  • Name Louise Ardagh
  • Title General manager, marketing and engagement
  • Company HBF Health
  • Commenced role March 2019
  • Reporting Line EGM member experience
  • Member of the Executive Team No
  • Marketing Function 32 staff, 6 direct reports
  • Industry Sector Insurance
  • 2021 ranking New to CMO50
  • Related

    Brand Post

    Quokka sh*t is not something usually associated with health insurance. However, general manager, marketing and engagement of HBF, Louise Ardagh, made the brave call to associate it when launching HBF into eastern Australia.

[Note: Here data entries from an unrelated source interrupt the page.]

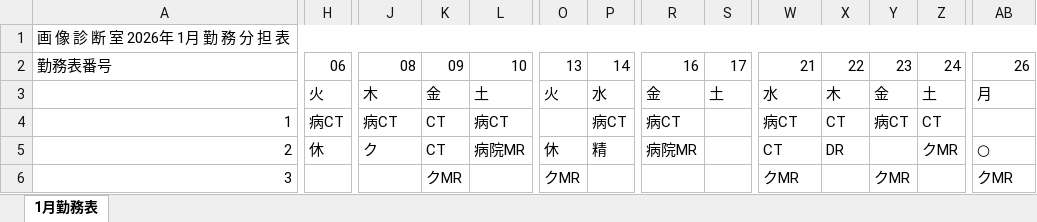
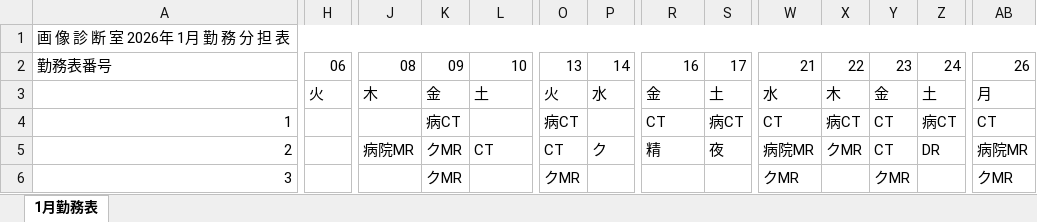
Before and after one commit to kou-0804/local-shift-backup-2026-04-04, an Excel workbook: output/勤務表_2026年1月.xlsx, sheet 1月勤務表, drawn as a sheet; only a part is shown, gaps mark what is left out; values as stored, in another font and other column widths than the file's, no cell formats; the diff covers the shown part only; the diff names each change by its address in the sheet, - before the commit and + after, or states it on an @@ line.

```diff
--- a/output/勤務表_2026年1月.xlsx (sheet 1月勤務表)
+++ b/output/勤務表_2026年1月.xlsx (sheet 1月勤務表)
-H4: 病CT
+H4: (empty)
-J4: 病CT
+J4: (empty)
-K4: CT
+K4: 病CT
-L4: 病CT
+L4: (empty)
-O4: (empty)
+O4: 病CT
-P4: 病CT
+P4: (empty)
-R4: 病CT
+R4: CT
-S4: (empty)
+S4: 病CT
-W4: 病CT
+W4: CT
-X4: CT
+X4: 病CT
-Y4: 病CT
+Y4: CT
-Z4: CT
+Z4: 病CT
-AB4: (empty)
+AB4: CT
-H5: 休
+H5: (empty)
-J5: ク
+J5: 病院MR
-K5: CT
+K5: クMR
-L5: 病院MR
+L5: CT
-O5: 休
+O5: CT
-P5: 精
+P5: ク
-R5: 病院MR
+R5: 精
-S5: (empty)
+S5: 夜
-W5: CT
+W5: 病院MR
-X5: DR
+X5: クMR
-Y5: (empty)
+Y5: CT
-Z5: クMR
+Z5: DR
-AB5: ○
+AB5: 病院MR
```
Also changed, not shown: 1160 edited cells elsewhere in this sheet, cell formats, 26 other files.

    “When we launched HBF into the eastern states, we adopted a challenger tone different from anything we had previously done as a brand. Speaking to our position as a not-for-profit which does best by members, we aimed to de-position the competition with the line: 'Don’t settle for a quokka sh**”. As an unknown brand in the east with nothing to lose, this wasn’t that risky for us,” she explains.

    “But then I had to make the very risky call around whether to bring quokkas and their attitude to our home market of WA, with legacy (and somewhat conservative) brand perceptions and expectations.

    “I wasn’t convinced our home state would respond to sassy quokkas having a crack at competitors, let alone swearing!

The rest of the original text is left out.